Researchers at the University of California, San Francisco and the Instituto Venezolano de Investigaciones Científicas in Caracas, Venezuela have figured out how the very real vampire bat is able to detect the blood of its prey, ScienceDaily reports.

The secret? A "sensitive, heat-detecting molecule," called TRPV1, which covers nerve endings on their noses, explains PhysOrg.com.

Along with an ability to sense its prey's veins through the heat-detecting molecule, the bat can bite through another animal's skin without waking it, due to enamel-free, razor sharp teeth.
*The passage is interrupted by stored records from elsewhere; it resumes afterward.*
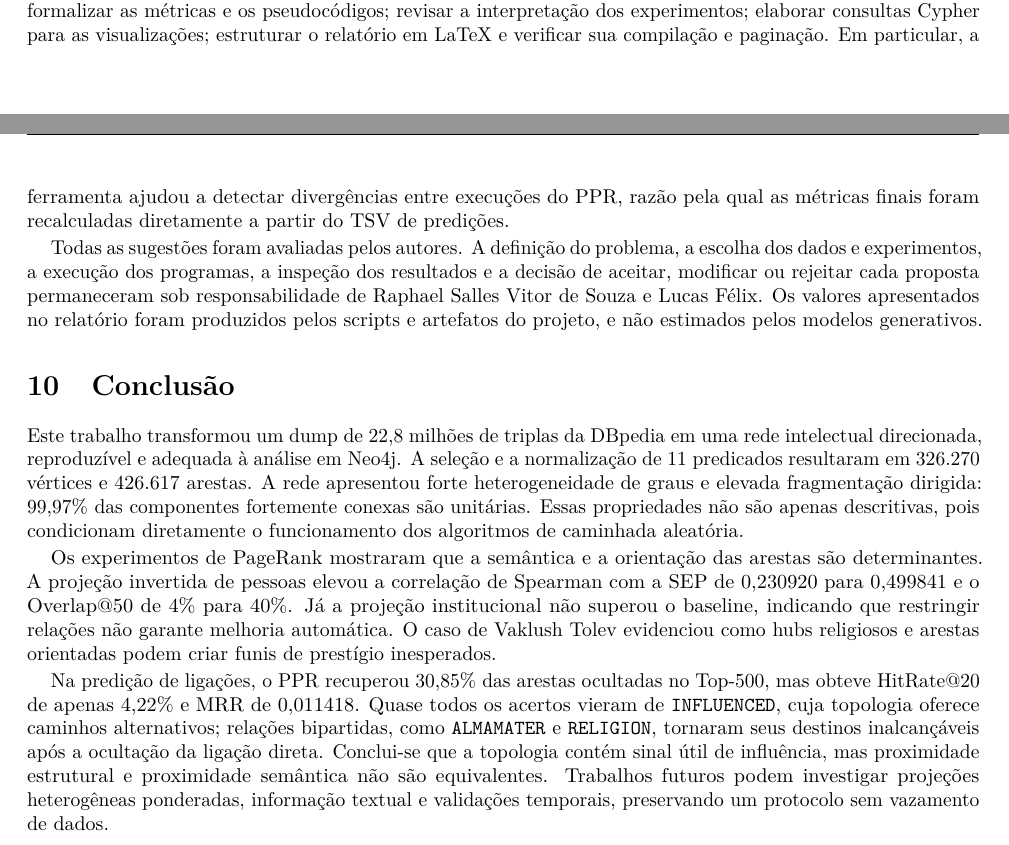
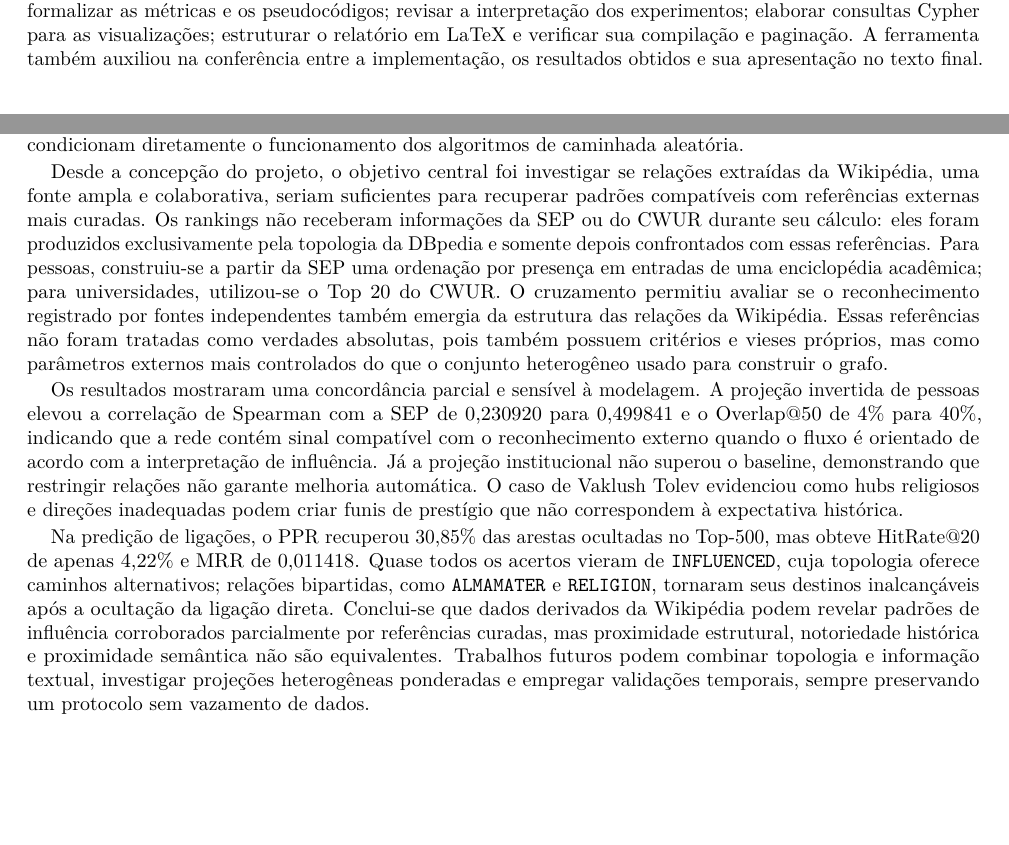
Before and after one commit to RaphaelSVSouza/mc859-dbpedia-intellectual-network, a LaTeX document (docs/latex/main.tex): two parts of pages 12 and 13 of 14, joined at a grey line, cut so that both start at the same text, the shorter picture padded with empty space. Compiled offline with pdfLaTeX.

Commit message:
revisar-versa-final-relatorio

```diff
--- a/docs/latex/main.tex
+++ b/docs/latex/main.tex
@@ -614,7 +614,7 @@ Ferramentas de IA generativa foram utilizadas como apoio à análise exploratór
 
 O Antigravity foi empregado principalmente como copiloto de infraestrutura. A ferramenta auxiliou no diagnóstico de conflitos entre o Neo4j Desktop e o Docker, incluindo portas ocupadas, volumes bloqueados, permissões de arquivos e problemas de DNS e IPv6 na JVM. Também apoiou a identificação da incompatibilidade entre o formato \texttt{block} do dump e a edição Community, a migração da composição para Neo4j Enterprise e a criação do \texttt{load\_dump.sh}, responsável por restaurar automaticamente o banco sem sobrescrever volumes já inicializados.
 
-O Codex, da OpenAI, foi utilizado para inspecionar o repositório e cruzar documentação, código e artefatos; formalizar as métricas e os pseudocódigos; revisar a interpretação dos experimentos; elaborar consultas Cypher para as visualizações; estruturar o relatório em LaTeX e verificar sua compilação e paginação. Em particular, a ferramenta ajudou a detectar divergências entre execuções do PPR, razão pela qual as métricas finais foram recalculadas diretamente a partir do TSV de predições.
+O Codex, da OpenAI, foi utilizado para inspecionar o repositório e cruzar documentação, código e artefatos; formalizar as métricas e os pseudocódigos; revisar a interpretação dos experimentos; elaborar consultas Cypher para as visualizações; estruturar o relatório em LaTeX e verificar sua compilação e paginação. A ferramenta também auxiliou na conferência entre a implementação, os resultados obtidos e sua apresentação no texto final.
 
 Todas as sugestões foram avaliadas pelos autores. A definição do problema, a escolha dos dados e experimentos, a execução dos programas, a inspeção dos resultados e a decisão de aceitar, modificar ou rejeitar cada proposta permaneceram sob responsabilidade de Raphael Salles Vitor de Souza e Lucas Félix. Os valores apresentados no relatório foram produzidos pelos scripts e artefatos do projeto, e não estimados pelos modelos generativos.
 
@@ -622,9 +622,11 @@ Todas as sugestões foram avaliadas pelos autores. A definição do problema, a
 
 Este trabalho transformou um dump de 22,8 milhões de triplas da DBpedia em uma rede intelectual direcionada, reproduzível e adequada à análise em Neo4j. A seleção e a normalização de 11 predicados resultaram em 326.270 vértices e 426.617 arestas. A rede apresentou forte heterogeneidade de graus e elevada fragmentação dirigida: 99,97\% das componentes fortemente conexas são unitárias. Essas propriedades não são apenas descritivas, pois condicionam diretamente o funcionamento dos algoritmos de caminhada aleatória.
 
-Os experimentos de PageRank mostraram que a semântica e a orientação das arestas são determinantes. A projeção invertida de pessoas elevou a correlação de Spearman com a SEP de 0,230920 para 0,499841 e o Overlap@50 de 4\% para 40\%. Já a projeção institucional não superou o baseline, indicando que restringir relações não garante melhoria automática. O caso de Vaklush Tolev evidenciou como hubs religiosos e arestas orientadas podem criar funis de prestígio inesperados.
+Desde a concepção do projeto, o objetivo central foi investigar se relações extraídas da Wikipédia, uma fonte ampla e colaborativa, seriam suficientes para recuperar padrões compatíveis com referências externas mais curadas. Os rankings não receberam informações da SEP ou do CWUR durante seu cálculo: eles foram produzidos exclusivamente pela topologia da DBpedia e somente depois confrontados com essas referências. Para pessoas, construiu-se a partir da SEP uma ordenação por presença em entradas de uma enciclopédia acadêmica; para universidades, utilizou-se o Top 20 do CWUR. O cruzamento permitiu avaliar se o reconhecimento registrado por fontes independentes também emergia da estrutura das relações da Wikipédia. Essas referências não foram tratadas como verdades absolutas, pois também possuem critérios e vieses próprios, mas como parâmetros externos mais controlados do que o conjunto heterogêneo usado para construir o grafo.
 
-Na predição de ligações, o PPR recuperou 30,85\% das arestas ocultadas no Top-500, mas obteve HitRate@20 de apenas 4,22\% e MRR de 0,011418. Quase todos os acertos vieram de \texttt{INFLUENCED}, cuja topologia oferece caminhos alternativos; relações bipartidas, como \texttt{ALMAMATER} e \texttt{RELIGION}, tornaram seus destinos inalcançáveis após a ocultação da ligação direta. Conclui-se que a topologia contém sinal útil de influência, mas proximidade estrutural e proximidade semântica não são equivalentes. Trabalhos futuros podem investigar projeções heterogêneas ponderadas, informação textual e validações temporais, preservando um protocolo sem vazamento de dados.
+Os resultados mostraram uma concordância parcial e sensível à modelagem. A projeção invertida de pessoas elevou a correlação de Spearman com a SEP de 0,230920 para 0,499841 e o Overlap@50 de 4\% para 40\%, indicando que a rede contém sinal compatível com o reconhecimento externo quando o fluxo é orientado de acordo com a interpretação de influência. Já a projeção institucional não superou o baseline, demonstrando que restringir relações não garante melhoria automática. O caso de Vaklush Tolev evidenciou como hubs religiosos e direções inadequadas podem criar funis de prestígio que não correspondem à expectativa histórica.
+
+Na predição de ligações, o PPR recuperou 30,85\% das arestas ocultadas no Top-500, mas obteve HitRate@20 de apenas 4,22\% e MRR de 0,011418. Quase todos os acertos vieram de \texttt{INFLUENCED}, cuja topologia oferece caminhos alternativos; relações bipartidas, como \texttt{ALMAMATER} e \texttt{RELIGION}, tornaram seus destinos inalcançáveis após a ocultação da ligação direta. Conclui-se que dados derivados da Wikipédia podem revelar padrões de influência corroborados parcialmente por referências curadas, mas proximidade estrutural, notoriedade histórica e proximidade semântica não são equivalentes. Trabalhos futuros podem combinar topologia e informação textual, investigar projeções heterogêneas ponderadas e empregar validações temporais, sempre preservando um protocolo sem vazamento de dados.
 
 \clearpage
 \appendix
```
Also changed, not shown: docs/latex/main.pdf.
According to ScienceDaily, once an adult vampire bat has successfully found a vein to feed from, it can drink half of its body weight in blood.

The Guardian compares the blood-detecting sensors on their lips to human cells, writing, "The specialised nerve cells are similar to the pain-sensing cells in the human tongue, skin and eyes, which allow us to sense the sting of chilli peppers and high temperatures."

David Julius, PhD, led the team of scientists, and said that the discovery of TRPV1 in vampire bats helped them put a finger on the origin of the species as well:

"For some time, people thought that bats were more closely related to rodents because of their anatomical features," he said. "In more recent years, with the advent of genomic methods, there have been a number of groups that postulated the fact that bats are more closely related to this other superorder. Bats are not as closely related to rodents and humans as they are to dogs, cows and whales."

The International Business Times writes that the findings might give a closer look into how similar human sensors work, and could help improve prescription drugs. The team's findings were published in Nature on Thursday.

Not all bats are "Twilight"-y and terrifying. Some are even seriously threatened. A deadly disease, white-nose syndrome, has killed over one million bats of other species in the past five years.

Flickr photo courtesy of diveofficer.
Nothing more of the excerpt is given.